Fear of failing is a social fear and has absolutely no basis in fact. What we fear is not the thing we are attempting, but the laughs and jeers of others if we don’t succeed. Our faces will flush with embarrassment. We may even feel some shame. Our “friendly ego” will flood our mind with vivid memories of all the other times in life we failed, repeating every taunt we heard from those who were present.

The older we get the more failure adverse we become. Some of us actually believe that we should know the answer to every question we are asked. And when we don’t we fear we’ll look stupid to the asker. Others are totally risk adverse. Avoiding at all costs learning or doing something new, because they fear being a newbie or a novice. Every time we do this, we lose. We lose the joy of doing something or learning something new. We lose the opportunities that come with a new skill. Sometimes we may even lose the perfect life partner – because we were afraid to go to a dance or party where we would have met them.

Is this any way to live our lives? Absolutely not. Just remember that when you do fail it is an expected part of the learning process. And failing does not make you a failure.

With Love,

Michael

Don’t Listen to the Critics!

27 Mar

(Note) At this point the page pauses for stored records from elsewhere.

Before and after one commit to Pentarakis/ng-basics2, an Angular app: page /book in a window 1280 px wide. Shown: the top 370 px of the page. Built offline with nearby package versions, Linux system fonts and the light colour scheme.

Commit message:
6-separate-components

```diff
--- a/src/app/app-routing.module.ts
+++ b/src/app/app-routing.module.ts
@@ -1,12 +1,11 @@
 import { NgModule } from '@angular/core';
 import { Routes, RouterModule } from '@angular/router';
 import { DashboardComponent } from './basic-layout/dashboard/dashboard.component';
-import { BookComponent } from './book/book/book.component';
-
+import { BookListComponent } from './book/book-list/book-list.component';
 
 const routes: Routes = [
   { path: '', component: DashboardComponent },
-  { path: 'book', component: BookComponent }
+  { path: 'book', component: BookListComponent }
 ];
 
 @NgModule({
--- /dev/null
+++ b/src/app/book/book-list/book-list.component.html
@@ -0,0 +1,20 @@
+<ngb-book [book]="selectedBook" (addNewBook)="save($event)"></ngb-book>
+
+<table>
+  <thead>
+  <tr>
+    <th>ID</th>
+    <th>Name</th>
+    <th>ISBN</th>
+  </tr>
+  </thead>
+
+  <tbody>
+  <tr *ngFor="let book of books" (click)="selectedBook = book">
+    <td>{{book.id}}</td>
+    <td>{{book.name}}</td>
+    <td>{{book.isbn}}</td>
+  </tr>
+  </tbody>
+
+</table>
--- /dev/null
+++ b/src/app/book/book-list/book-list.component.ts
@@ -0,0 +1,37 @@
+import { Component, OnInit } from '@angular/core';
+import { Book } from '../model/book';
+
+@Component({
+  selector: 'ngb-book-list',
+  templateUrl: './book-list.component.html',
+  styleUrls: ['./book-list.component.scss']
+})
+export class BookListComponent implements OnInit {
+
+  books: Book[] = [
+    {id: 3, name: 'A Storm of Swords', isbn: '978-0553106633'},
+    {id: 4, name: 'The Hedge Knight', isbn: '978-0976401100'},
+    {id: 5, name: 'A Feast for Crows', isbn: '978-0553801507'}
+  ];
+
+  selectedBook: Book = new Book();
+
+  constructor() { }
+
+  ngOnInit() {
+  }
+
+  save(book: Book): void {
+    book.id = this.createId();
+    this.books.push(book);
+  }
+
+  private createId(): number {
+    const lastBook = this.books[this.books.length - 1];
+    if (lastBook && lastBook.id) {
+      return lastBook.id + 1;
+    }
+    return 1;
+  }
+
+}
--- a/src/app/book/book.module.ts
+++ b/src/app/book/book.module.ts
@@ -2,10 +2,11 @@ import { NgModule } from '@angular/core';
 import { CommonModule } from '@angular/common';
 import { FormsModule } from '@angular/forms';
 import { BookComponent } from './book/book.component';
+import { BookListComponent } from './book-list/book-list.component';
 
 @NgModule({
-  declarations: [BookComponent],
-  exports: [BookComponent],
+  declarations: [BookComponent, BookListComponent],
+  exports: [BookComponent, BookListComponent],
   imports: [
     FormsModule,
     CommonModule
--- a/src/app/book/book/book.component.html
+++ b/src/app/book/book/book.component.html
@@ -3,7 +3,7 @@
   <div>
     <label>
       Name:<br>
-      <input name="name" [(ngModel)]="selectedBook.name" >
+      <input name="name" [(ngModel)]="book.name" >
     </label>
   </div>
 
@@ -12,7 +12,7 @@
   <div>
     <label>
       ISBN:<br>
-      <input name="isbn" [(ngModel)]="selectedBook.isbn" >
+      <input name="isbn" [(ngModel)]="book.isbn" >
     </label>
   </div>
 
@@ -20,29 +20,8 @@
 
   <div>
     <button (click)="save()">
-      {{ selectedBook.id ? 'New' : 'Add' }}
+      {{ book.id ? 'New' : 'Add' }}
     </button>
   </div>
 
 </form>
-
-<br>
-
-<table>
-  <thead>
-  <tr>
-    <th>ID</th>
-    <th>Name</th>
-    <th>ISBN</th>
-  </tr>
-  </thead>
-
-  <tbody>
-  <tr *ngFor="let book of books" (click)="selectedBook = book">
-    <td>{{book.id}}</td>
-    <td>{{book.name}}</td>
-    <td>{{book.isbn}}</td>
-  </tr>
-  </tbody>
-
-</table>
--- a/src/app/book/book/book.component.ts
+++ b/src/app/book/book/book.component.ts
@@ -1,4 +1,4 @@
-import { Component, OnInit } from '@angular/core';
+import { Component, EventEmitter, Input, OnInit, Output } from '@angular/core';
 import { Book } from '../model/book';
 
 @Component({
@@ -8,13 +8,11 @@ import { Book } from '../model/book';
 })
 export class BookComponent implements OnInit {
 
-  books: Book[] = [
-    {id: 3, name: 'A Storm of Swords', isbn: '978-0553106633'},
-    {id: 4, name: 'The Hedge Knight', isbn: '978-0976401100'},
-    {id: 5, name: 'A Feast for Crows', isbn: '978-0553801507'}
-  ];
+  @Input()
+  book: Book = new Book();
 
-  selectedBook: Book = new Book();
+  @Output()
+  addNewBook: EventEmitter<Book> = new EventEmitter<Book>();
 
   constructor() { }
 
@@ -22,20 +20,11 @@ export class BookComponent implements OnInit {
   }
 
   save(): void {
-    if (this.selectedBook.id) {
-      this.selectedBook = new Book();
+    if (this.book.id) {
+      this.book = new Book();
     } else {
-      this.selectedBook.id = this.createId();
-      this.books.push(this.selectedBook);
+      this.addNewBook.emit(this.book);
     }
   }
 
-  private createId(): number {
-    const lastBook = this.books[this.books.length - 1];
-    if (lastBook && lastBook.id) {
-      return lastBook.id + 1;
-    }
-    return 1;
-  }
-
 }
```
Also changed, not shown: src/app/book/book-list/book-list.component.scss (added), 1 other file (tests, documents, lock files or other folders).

It is not the critic who counts, not the man who points out how the strong man stumbled, or where the doer of deeds could have done better. The credit belongs to the man who is actually in the arena, whose face is marred by dust and sweat and blood, who strives valiantly, who errs and comes up short again and again, who knows the great enthusiasms, the great devotions, and spends himself in a worthy cause, who at best knows achievement and who at the worst if he fails at least fails while daring greatly so that his place shall never be with those cold and timid souls who know neither victory nor defeat. ~Theodore Roosevelt

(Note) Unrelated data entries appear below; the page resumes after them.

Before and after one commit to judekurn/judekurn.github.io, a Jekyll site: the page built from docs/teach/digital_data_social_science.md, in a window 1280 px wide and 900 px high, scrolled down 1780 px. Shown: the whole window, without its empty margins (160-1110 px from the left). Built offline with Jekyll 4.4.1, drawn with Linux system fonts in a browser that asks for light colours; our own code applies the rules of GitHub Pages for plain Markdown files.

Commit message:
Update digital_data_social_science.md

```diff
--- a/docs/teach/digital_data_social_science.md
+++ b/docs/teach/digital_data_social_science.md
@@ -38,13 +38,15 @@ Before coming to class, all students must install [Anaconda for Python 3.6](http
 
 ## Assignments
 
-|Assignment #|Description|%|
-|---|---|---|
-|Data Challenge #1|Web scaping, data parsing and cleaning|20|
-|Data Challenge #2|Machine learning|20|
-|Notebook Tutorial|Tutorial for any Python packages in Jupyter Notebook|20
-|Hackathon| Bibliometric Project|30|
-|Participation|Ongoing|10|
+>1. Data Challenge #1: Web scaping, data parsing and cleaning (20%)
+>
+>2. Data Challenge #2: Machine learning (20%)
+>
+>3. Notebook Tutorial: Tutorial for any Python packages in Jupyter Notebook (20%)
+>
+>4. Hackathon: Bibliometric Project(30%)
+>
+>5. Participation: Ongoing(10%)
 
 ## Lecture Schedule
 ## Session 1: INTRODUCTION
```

I’m not crazy about critics. From the professionals, like the political pundits, to well-meaning friends and family. I have always had tremendous respect for the doer, the one who has the idea, believes in themself and risks fame and fortune to follow their dream. I’ve always thought of critics as those who stand on the sidelines, scared to death to get into the game, but more than willing to criticize and condemn those that had the guts to try.

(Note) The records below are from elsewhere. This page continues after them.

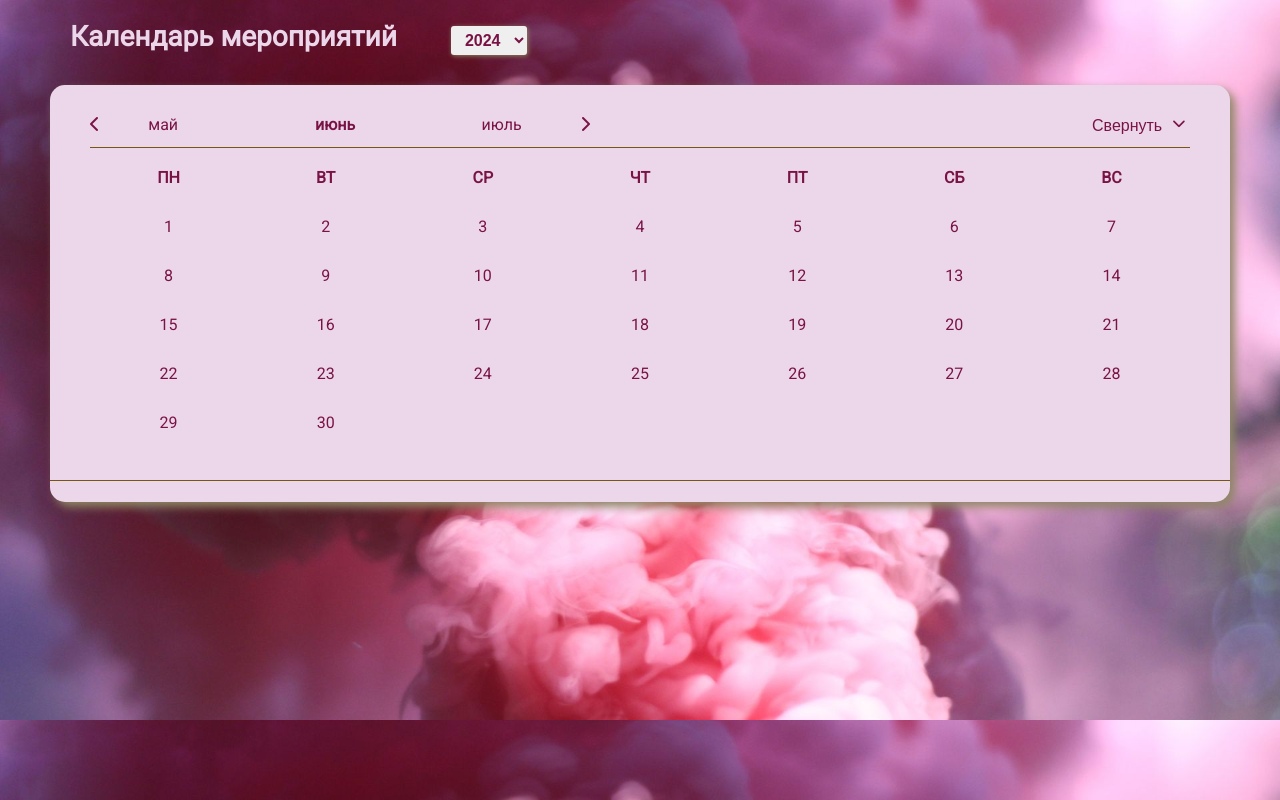
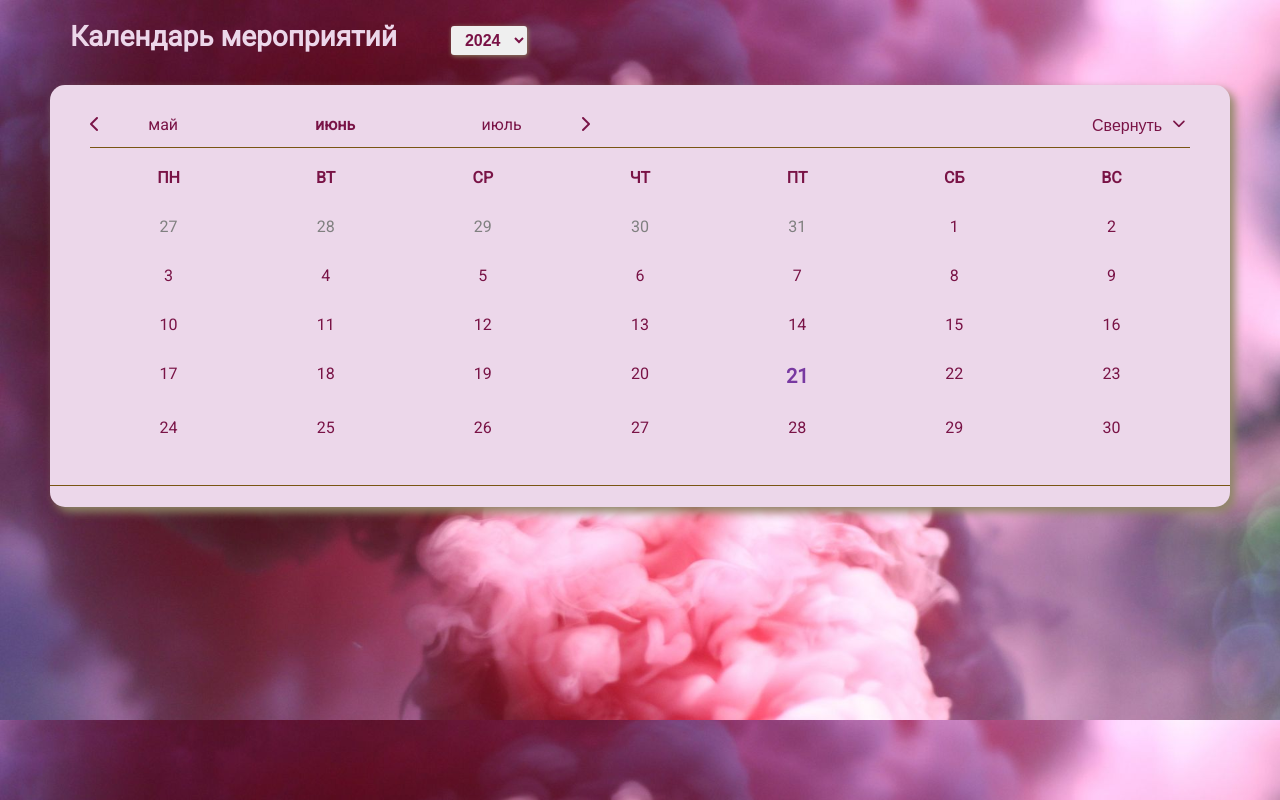
Before and after one commit to alinagladkova/Calendar, a website: page index.html in a window 1280 px wide. Both pictures are taken after a click on the button 95 px from the left and 124 px from the top of the page. Drawn offline with nearby package versions, Linux system fonts and the light colour scheme; a web font is replaced by a local one.

Commit message:
the last days of previous month are shown

```diff
--- a/main.js
+++ b/main.js
@@ -147,9 +147,10 @@ class Calendar extends BasicComponent {
 
 /*
 Задачи:
-- при нажатии на стрелку Prev меняется не только название месяца, но и отображение дней месяца в самом календаре
 - выделять текущий день
-- отображать дни предыдущего и следующего месяцев
+- отображать дни следующего месяца
+- когда листаем влево сбивается показ слайдов(первый не показывается)
+- переключение года в хэдере
 */
 
 class CalendarHeader extends BasicComponent {
@@ -184,18 +185,18 @@ class CalendarHeader extends BasicComponent {
           },
         })
       );
-      this._days.renderUpdateNext();
+      this._days.render();
     });
     this._subElements.leftBtn.addEventListener("click", (e) => {
       e.target.dispatchEvent(
         new CustomEvent("switchToPrevMonth", {
           bubbles: true,
           detail: {
-            monthNumber: ++this._dateData.currentMonth - 1,
+            monthNumber: --this._dateData.currentMonth + 1,
           },
         })
       );
-      this._days.renderUpdatePrev();
+      this._days.render();
     });
   }
 
@@ -330,72 +331,41 @@ class Days extends BasicComponent {
 
   _init() {
     super._init();
+    this._getPrevMonthLastDays();
     this._getCurrentMonthDays();
-    // this._getPrevMonthDays();
-    // this._setStateActiveMonth();
+    this._getNextMonthFirstDays();
     console.log(this._dateData);
-    // this._getPrevMonth;
-    this._render();
+    this.render();
   }
 
-  // _getDay() {
-  //   if (this._today == 0) {
-  //     this._today = 7;
-  //   }
-  //   return this._today - 1;
-  // }
-
-  //активный месяц = текущий месяц +/-1 при каждом клике и должен соответствовать i в массиве месяцев
-  //сюда активный должен приходить из слайдера
-  // _setStateActiveMonth() {
-  //   // this._dateData.currentMonth;
-  //   this._months.find((month, i) => {
-  //     //this._state.activeMonth
-  //     if (this._state.activeMonth === i) {
-  //       console.log(month);
-  //       return month;
-  //     }
-  //   });
-  // }
-
-  // _getPrevMonth() {
-  //   this._dateData.currentMonth + 1;
-  //   this._render();
-  // }
-
-  // _getFirstDateOfMonth() {
-  //   return new Date(this._dateData.currentYear, this._dateData.currentMonth, 1).getDate(); //firstDay
-  // }
+  _getFirstDayOfMonth() {
+    return new Date(this._dateData.currentYear, this._dateData.currentMonth, 0).getDay(); //firstDay
+  }
 
   _getLastDateOfMonth() {
-    return new Date(this._dateData.currentYear, this._dateData.currentMonth + 1, 0).getDate(); //lastDay
+    return new Date(this._dateData.currentYear, this._dateData.currentMonth + 1, 0).getDate(); //lastDate
   }
 
-  // _getLastDateOfPrevMonth() {
-  //   return new Date(this._dateData.currentYear, this._dateData.currentMonth, 0).getDate(); //lastDayofPrevMonth
-  // }
+  _getLastDayOfMonth() {
+    return new Date(this._dateData.currentYear, this._dateData.currentMonth, this._getLastDateOfMonth()).getDay(); //lastDay !!
+  }
 
-  // _getPrevMonthDays() {
-  //   for (let i = this._getFirstDateOfMonth(); i > 0; i--) {
-  //     let prev = this._getLastDateOfPrevMonth() - i + 1;
-  //     console.log(prev);
-  //     this._prevMonthDays.push(prev);
-  //     // this._days += this._getLastDateOfPrevMonth() - i + 1;
-  //   }
-  // }
+  _getFirstDateOfNextMonth() {
+    return new Date(this._dateData.currentYear, this._dateData.currentMonth + 1, 0).getDate(); //lastDateofPrevMonth
+  }
 
-  // _getPrevMonthDays() {
-  //   for (let i = this._getFirstDateOfMonth(); i > 0; i--) {
-  //     this._prevMonthDays.push(i);
-  //     // let prev = this._getLastDateOfPrevMonth() - i + 1;
-  //     // console.log(prev);
-  //     // this._prevMonthDays.push(prev);
-  //     // console.log(this._prevMonthDays);
-  //   }
-  // }
+  _getPrevMonthLastDays() {
+    for (let i = this._getFirstDayOfMonth(); i > 0; i--) {
+      this._prevMonthDays.push(this._getLastDateOfPrevMonth() - i + 1);
+    }
+  }
 
-  //заполняем текущий месяц
-  //должен вызываться в ините и при нажатии стрелочки следующего месяца, убрать из рендера
+  _getNextMonthFirstDays() {
+    for (let i = this._getLastDayOfMonth(); i < 7; i++) {
+      this._nextMonthDays.push(i - this._getLastDayOfMonth() + 1);
+    }
+  } //начинаем отсюда
+
   _getCurrentMonthDays() {
     for (let i = 1; i <= this._getLastDateOfMonth(); i++) {
       this._currMonthDays.push(i);
@@ -404,69 +374,76 @@ class Days extends BasicComponent {
 
   getNextMonthDays(nextMonth) {
     let lastDateNextMonth = new Date(this._dateData.currentYear, nextMonth, 0).getDate();
+    let firstDayOfNextMonth = new Date(this._dateData.currentYear, nextMonth - 1, 0).getDay();
+    let lastDatesOfMonthBeforeNextMonth = new Date(this._dateData.currentYear, nextMonth, 0).getDate();
+    let lastDayOfNextMonth = new Date(this._dateData.currentYear, nextMonth - 1, 0).getDay();
 
     for (let i = 1; i <= lastDateNextMonth; i++) {
-      this._nextMonthDays.push(i);
+      this._currMonthDays.push(i);
+    }
+
+    for (let i = firstDayOfNextMonth; i > 0; i--) {
+      this._prevMonthDays.push(lastDatesOfMonthBeforeNextMonth - i + 1);
+    }
+    //проверить
+    for (let i = lastDayOfNextMonth; i > 0; i--) {
+      this._nextMonthDays.push(i - lastDayOfNextMonth + 1);
     }
   }
 
   getPrevMonthDays(prevMonth) {
     let lastDatePrevMonth = new Date(this._dateData.currentYear, prevMonth, 0).getDate();
+    let firstDayOfPrevMonth = new Date(this._dateData.currentYear, prevMonth - 1, 0).getDay();
+    let lastDatesOfMonthBeforePrevMonth = new Date(this._dateData.currentYear, prevMonth - 1, 0).getDate();
+    let lastDayOfPrevMonth = new Date(this._dateData.currentYear, prevMonth - 1, 0).getDay();
 
     for (let i = 1; i <= lastDatePrevMonth; i++) {
-      this._prevMonthDays.push(i);
-      console.log(this._prevMonthDays);
+      this._currMonthDays.push(i);
+    }
+
+    for (let i = firstDayOfPrevMonth; i > 0; i--) {
+      this._prevMonthDays.push(lastDatesOfMonthBeforePrevMonth - i + 1);
+    }
+    //проверить
+
+    for (let i = lastDayOfNextMonth; i > 0; i--) {
+      this._nextMonthDays.push(i - lastDayOfNextMonth + 1);
     }
   }
 
-  // _getCurrentDay() {
-  //   if (this._today) {
-  //     this._days += this._today;
-  //   }
-  // }
-
   _generateCurrentDays() {
+    console.log(new Date());
     return this._currMonthDays.map((day) => {
-      return new this._Day(day, { curr: true, prev: false, next: false }).element;
-      // if (this._dateData.today === day) {
-      //   return new this._Day(day, { curr: true, prev: false, next: false }).element;
-      // }
-      // return new this._Day(day, { curr: false, prev: false, next: false }).element;
+      this._currMonthDays = [];
+      //как-то доделать условие
+      if (this._dateData.currentMonth && this._dateData.today === day) {
+        console.log(this._dateData.currentMonth && this._dateData.today === day);
+        return new this._Day(day, { curr: true, off: false }).element;
+      } else {
+        return new this._Day(day, { curr: false, off: false }).element;
+      }
     });
   }
 
-  _generateNextDays() {
-    return this._nextMonthDays.map((day) => {
-      this._nextMonthDays = [];
-      return new this._Day(day, { curr: true, prev: false, next: false }).element;
-    });
-  }
-  //неправильно отображает
-  _generatePrevDays() {
-    console.log(this._prevMonthDays);
+  _generatePrevMonthLastDays() {
     return this._prevMonthDays.map((day) => {
       this._prevMonthDays = [];
-      return new this._Day(day, { curr: true, prev: false, next: false }).element;
+      return new this._Day(day, { curr: false, off: true }).element;
     });
   }
 
-  _render() {
-    this._element.innerHTML = "";
-    // this._element.append(...this._generatePrevDays());
-    // console.log(this._generatePrevDays());
-    // this._element.innerHTML = "";
-    this._element.append(...this._generateCurrentDays());
+  _generateNextMonthFirstDays() {
+    return this._nextMonthDays.map((day) => {
+      this._nextMonthDays = [];
+      return new this._Day(day, { curr: false, off: true }).element;
+    });
   }
 
-  renderUpdateNext() {
+  render() {
     this._element.innerHTML = "";
-    this._element.append(...this._generateNextDays());
-  }
-
-  //работает неверно!
-  renderUpdatePrev() {
-    this._element.innerHTML = "";
-    this._element.append(...this._generatePrevDays());
+    this._element.append(...this._generatePrevMonthLastDays());
+    this._element.append(...this._generateCurrentDays());
+    this._element.append(...this._generateNextMonthFirstDays());
   }
 
   _getTemplate() {
@@ -475,13 +452,11 @@ class Days extends BasicComponent {
 }
 
 class Day extends BasicComponent {
-  constructor(day, { curr, prev, next }) {
+  constructor(day, { curr, off }) {
     super();
     this._day = day;
     this._curr = curr;
-    this._prev = prev;
-    this._next = next;
-
+    this._off = off;
     this._init();
   }
 
@@ -492,8 +467,8 @@ class Day extends BasicComponent {
   //передать состояние today, prev и next, закинуть их в условия
 
   _render() {
-    this._currDay ? this._element.classList.add("day--today") : "";
-    this._prev ? this._element.classList.add("day--prev") : "";
+    this._curr ? this._element.classList.add("day--today") : "";
+    this._off ? this._element.classList.add("day--off") : "";
     // this._element.classList.add("day--prev");
     // this._element.classList.add("day--next");
   }
--- a/style.css
+++ b/style.css
@@ -180,7 +180,7 @@ img {
   background: rgb(179, 121, 174);
 }
 
-.day--prev {
+.day--off {
   color: grey;
 }
 
```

Have you ever had an idea for a new business or a new product or service? If you have, then you know how thinking about your new venture brings incredible feelings of joy, enthusiasm and confidence. That is, until you share your idea with others; co-workers, friends and close family members.

You’re waiting for them to agree with you and tell you how great your idea is and how it will revolutionize the world. But instead you hear things like this; “You’re going to do what? Start a business? What makes you think you can start and run a business? Especially in this economy.” Or, “That’s the stupidest idea I ever heard. Nobody would spend money for something like that.” And then what happens. In a split second your joyful emotions are dashed on the rocks. Your self-confidence drops in free fall, and you begin to doubt yourself.

With friends and family like this you certainly don’t need any enemies. But why are they saying these things to you rather than sharing your excitement? I believe it is because they’re scared. You see they too have dreams of what they want to accomplish in their lives. But for them they’ll always be just dreams, because they’ll never overpower their fears and get into the arena.

But, you’ve made the choice to enter the arena. You have your fears but you’re willing to face them, overpower them, and do everything within your power to succeed. And so they’re jealous. Jealous you just might succeed while they never will. And it’s more than they can bear. So instead of supporting you they prefer to destroy your dreams.

Don’t listen to them. Follow your heart. Overpower your fears. And, you will not only change yourself but you will change the world.

With Love,

Michael